Exercise data
>>>

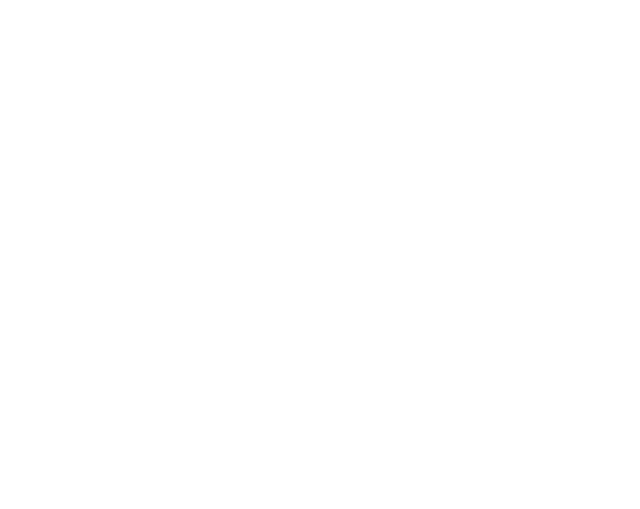
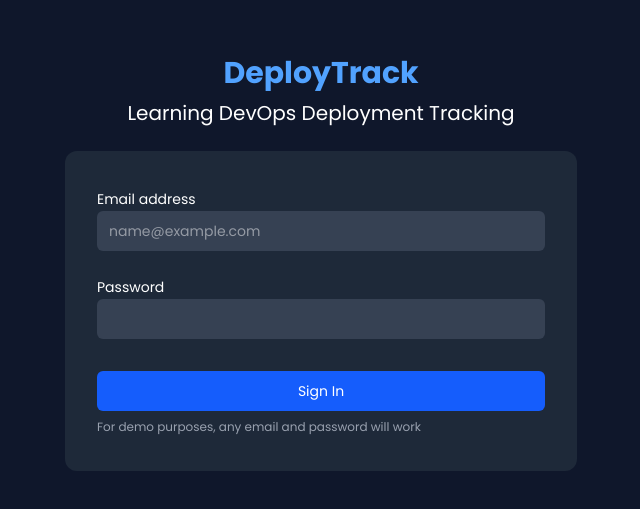
Before and after one commit to keithmiquela/DeployTrack, a React (Vite) app in the folder frontend/: page /user/login in a window 1280 px wide. Before the commit this address had no page. Shown: the part 137-646 px from the top of the page, without its empty margins (319-959 px from the left). Built offline with nearby package versions, Linux system fonts and the light colour scheme.

Commit message:
feat: created authContext

```diff
--- a/frontend/src/components/DeploymentDetails.jsx
+++ b/frontend/src/components/DeploymentDetails.jsx
@@ -2,12 +2,15 @@ import React from 'react'
 import Status from './Status'
 import { useNavigate } from 'react-router'
 import { useDeploymentsContext } from '../hooks/useDeploymentsContext'
+import { useState } from 'react'
 
 const DeploymentDetails = ({deployment}) => {
 
     const navigate = useNavigate();
 
     const {dispatch} = useDeploymentsContext();
+
+    const [error, setError] = useState(null)
 
     const handleDelete = async(e) => {
 
--- a/frontend/src/components/DeploymentTable.jsx
+++ b/frontend/src/components/DeploymentTable.jsx
@@ -31,9 +31,9 @@ const DeploymentTable = () => {
           <thead className='bg-gray-900 text-gray-400 h-10'>
             <tr>
               {columns.map((columnName) => (
-                <th className="text-left px-6 font-normal text-sm" key={columnName._id}>{columnName.title}</th>
+                <th className="text-left px-6 font-normal text-sm pt-1" key={columnName._id}>{columnName.title}</th>
               ))}
-              <th className="text-right px-6 font-normal text-sm">ACTIONS</th>
+              <th className="text-right px-6 font-normal text-sm pt-1">ACTIONS</th>
             </tr>
           </thead>
           <tbody>
--- a/frontend/src/components/LoginForm.jsx
+++ b/frontend/src/components/LoginForm.jsx
@@ -1,74 +1,72 @@
 import React from 'react'
 import { useState } from 'react'
 import { useNavigate } from 'react-router'
+import { useAuthContext } from '../hooks/useAuthContext'
 
 const loginForm = () => {
-    let navigate = useNavigate();
+
+    const navigate = useNavigate();
+
+    const{dispatch} = useAuthContext()
 
     const [email, setEmail] = useState('')
-    const [emailError, setEmailError] = useState(null);
     const [password, setPassword] = useState('');
-    const[passwordError, setPasswordError] = useState(null)
+    const[error, setError] = useState(null)
 
-    const validateEmail = (value) => {
+    const handleSubmit = async(e) => {
+        e.preventDefault();
 
-        const emailRegex = /^[^\s@]+@[^\s@]+\.[^\s@]+$/;
-        if (!value){
-            return "Email is required"
-        } else if (!emailRegex.test(value)){
-            return "Invalid email format."
+        const port = import.meta.env.VITE_BACKEND_PORT
+
+        const credentials = {email, password}
+
+        const response = await fetch(`http://localhost:${port}/user/login`, {
+            method:"POST",
+            body: JSON.stringify(credentials),
+            headers: {
+                'Content-Type': 'application/json'
+            }
+        })
+
+        const json = await response.json()
+
+        if(!response.ok){
+            setError(json.error)
         }
-        else {
-            return null
-        }
-    }
-
-    const validatePassword = (value) => {
-        if (value.length < 8){
-            return "Minimum of 8 characters."
-        }
-        else {
-            return null
-        }
-    }
-
-    const handleEmailChange = (event) => {
-        const value = event.target.value
-        setEmail(value)
-        setEmailError(validateEmail(value))
-    }
-
-    const handlePasswordChange = (event) => {
-        const value = event.target.value;
-        setPassword(value);
-        setPasswordError(validatePassword(value));
-    }
-
-    const handleSubmit = (event) => {
-        event.preventDefault();
-        setEmailError(validateEmail(email))
-        setPasswordError(validatePassword(password));
-        if(!validateEmail(email)&&!validatePassword(password)){
-            localStorage.setItem("name", JSON.stringify(password));
-            navigate("../dashboard");
+        else{
+            dispatch({type: 'LOGIN', payload: json})
         }
     }
 
     return (
         <>
             <form className="w-lg h-80 bg-gray-800 rounded-xl py-9 px-8" onSubmit={handleSubmit}>
-                <p className="text-sm text-white mb-1">Email address</p>
-                <input type="email" placeholder="name@example.com" required value={email} onChange={handleEmailChange}
+                <label
+                    htmlFor='email'
+                    className="text-sm text-white mb-1"
+                >
+                    Email address
+                </label>
+                <input
+                    id = "email"
+                    type="email"
+                    placeholder="name@example.com"
+                    value={email}
+                    onChange={(e) => setEmail(e.target.value)}
                     className="bg-gray-700 w-full h-10 rounded-md px-3 text-sm text-gray-100 mb-2 focus:outline-2 focus:outline-blue-400"
                 >
                 </input>
-                <div className="h-[1rem]">{emailError && <p className="text-xs text-red-400">{emailError}</p>}</div>
-                <p className="text-sm text-white mb-1">Password</p>
-                <input type="text" minLength={8} maxLength={32} required value={password} onChange={handlePasswordChange}
+                <div className="h-[1rem]"></div>
+                <label htmlFor="password" className="text-sm text-white mb-1">Password</label>
+                <input
+                    id="password"
+                    type="text"
+                    value={password}
+                    onChange={(e) => setPassword(e.target.value)}
                     className="bg-gray-700 w-full h-10 rounded-md px-3 text-sm text-gray-100 mb-2 focus:outline-2 focus:outline-blue-400"
                 >
                 </input>
-                <div className="h-[1rem] mb-2">{passwordError && <p className="text-xs text-red-400">{passwordError}</p>}</div>
+                <div className="h-[1rem] mb-2"></div>
 
                 <button className="bg-blue-600 text-white text-sm w-full h-10 rounded-md hover:bg-blue-500 active:bg-blue-700 cursor-pointer mb-2">Sign In</button>
                 <p className="text-gray-400 text-xs">For demo purposes, any email and password will work</p>
--- a/frontend/src/components/Navbar.jsx
+++ b/frontend/src/components/Navbar.jsx
@@ -1,14 +1,17 @@
 import React from 'react'
 import { useNavigate } from 'react-router'
 import { NavLink } from 'react-router'
+import { useAuthContext } from '../hooks/useAuthContext'
 
 const Navbar = () => {
 
+  const port = import.meta.env.VITE_BACKEND_PORT;
   const navigate = useNavigate()
 
+  const {dispatch} = useAuthContext();
+
   const handleLogout = (e) => {
-    localStorage.removeItem("name");
-    navigate("/login");
+
   }
 
   return (
--- /dev/null
+++ b/frontend/src/context/AuthContext.jsx
@@ -0,0 +1,27 @@
+import { createContext, useReducer } from "react";
+
+export const AuthContext = createContext()
+
+export const authReducer = (state, action) => {
+    switch(action.type){
+        case 'LOGIN':
+            return { user: action.payload}
+        case 'LOGOUT':
+            return { user: null }
+        default:
+            return state
+    }
+}
+
+export const AuthContextProvider = ({children}) => {
+    const [state, dispatch] = useReducer(authReducer, {
+        user: null
+    })
+
+    return(
+        <AuthContext.Provider value={{...state, dispatch}}>
+            {children}
+        </AuthContext.Provider>
+    )
+
+}
--- a/frontend/src/context/DeploymentContext.jsx
+++ b/frontend/src/context/DeploymentContext.jsx
@@ -8,10 +8,10 @@ export const deploymentsReducer = (state, action) => {
             return {
                 deployments: action.payload
             }
-        case 'CREATE_DEPLOYMENT':
-            return {
-                deployments: [action.payload, ...(state.deployments || [])]
-            }
+        // case 'CREATE_DEPLOYMENT':
+        //     return {
+        //         deployments: [action.payload, ...(state.deployments || [])]
+        //     }
         case 'DELETE_DEPLOYMENT':
             return {
                 deployments: state.deployments.filter((deployment) => (deployment._id !== action.payload._id))
--- /dev/null
+++ b/frontend/src/hooks/useAuthContext.js
@@ -0,0 +1,12 @@
+import { AuthContext } from "../context/AuthContext";
+import { useContext } from "react";
+
+export const useAuthContext = () => {
+    const context = useContext(AuthContext)
+
+    if (!context) {
+        throw Error("useAuthContext must be used in a AuthContextProvider")
+    }
+
+    return context
+}
--- a/frontend/src/main.jsx
+++ b/frontend/src/main.jsx
@@ -2,9 +2,12 @@ import { createRoot } from 'react-dom/client'
 import './index.css'
 import AppRoutes from './routes/AppRoutes'
 import React from 'react'
+import { AuthContextProvider } from './context/AuthContext'
 
 createRoot(document.getElementById('root')).render(
   <React.StrictMode>
+    <AuthContextProvider>
       <AppRoutes />
+    </AuthContextProvider>
   </React.StrictMode>
 )
--- a/frontend/src/routes/AppRoutes.jsx
+++ b/frontend/src/routes/AppRoutes.jsx
@@ -9,19 +9,11 @@ import { Navigate } from 'react-router'
 
 const AppRoutes = () => {
 
-  const [isLoggedIn, setIsLoggedIn] = useState(Boolean(localStorage.getItem("name")))
-
-  useEffect(() => {
-    if(localStorage.getItem("name") != null){
-      setIsLoggedIn(true);
-    }
-  }, [localStorage])
-
   return (
     <BrowserRouter>
         <Routes>
-          <Route path="/" element={<Navigate to="/user/login" replace />}/>
-            <Route path="login" element={<Login />}></Route>
+          <Route path="/" element={<Navigate to="user/login" replace />}/>
+            <Route path="user/login" element={<Login />}></Route>
           <Route path="dashboard" element={<MainLayout />}>
             <Route index element={<Dashboard />}></Route>
           </Route>
```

<<<

What you should do
Working through the records above, copy each line in which "useNavigate" is found.

Answer section
 import { useNavigate } from 'react-router'
     const navigate = useNavigate();
 import { useNavigate } from 'react-router'
-    let navigate = useNavigate();
+    const navigate = useNavigate();
 import { useNavigate } from 'react-router'
   const navigate = useNavigate()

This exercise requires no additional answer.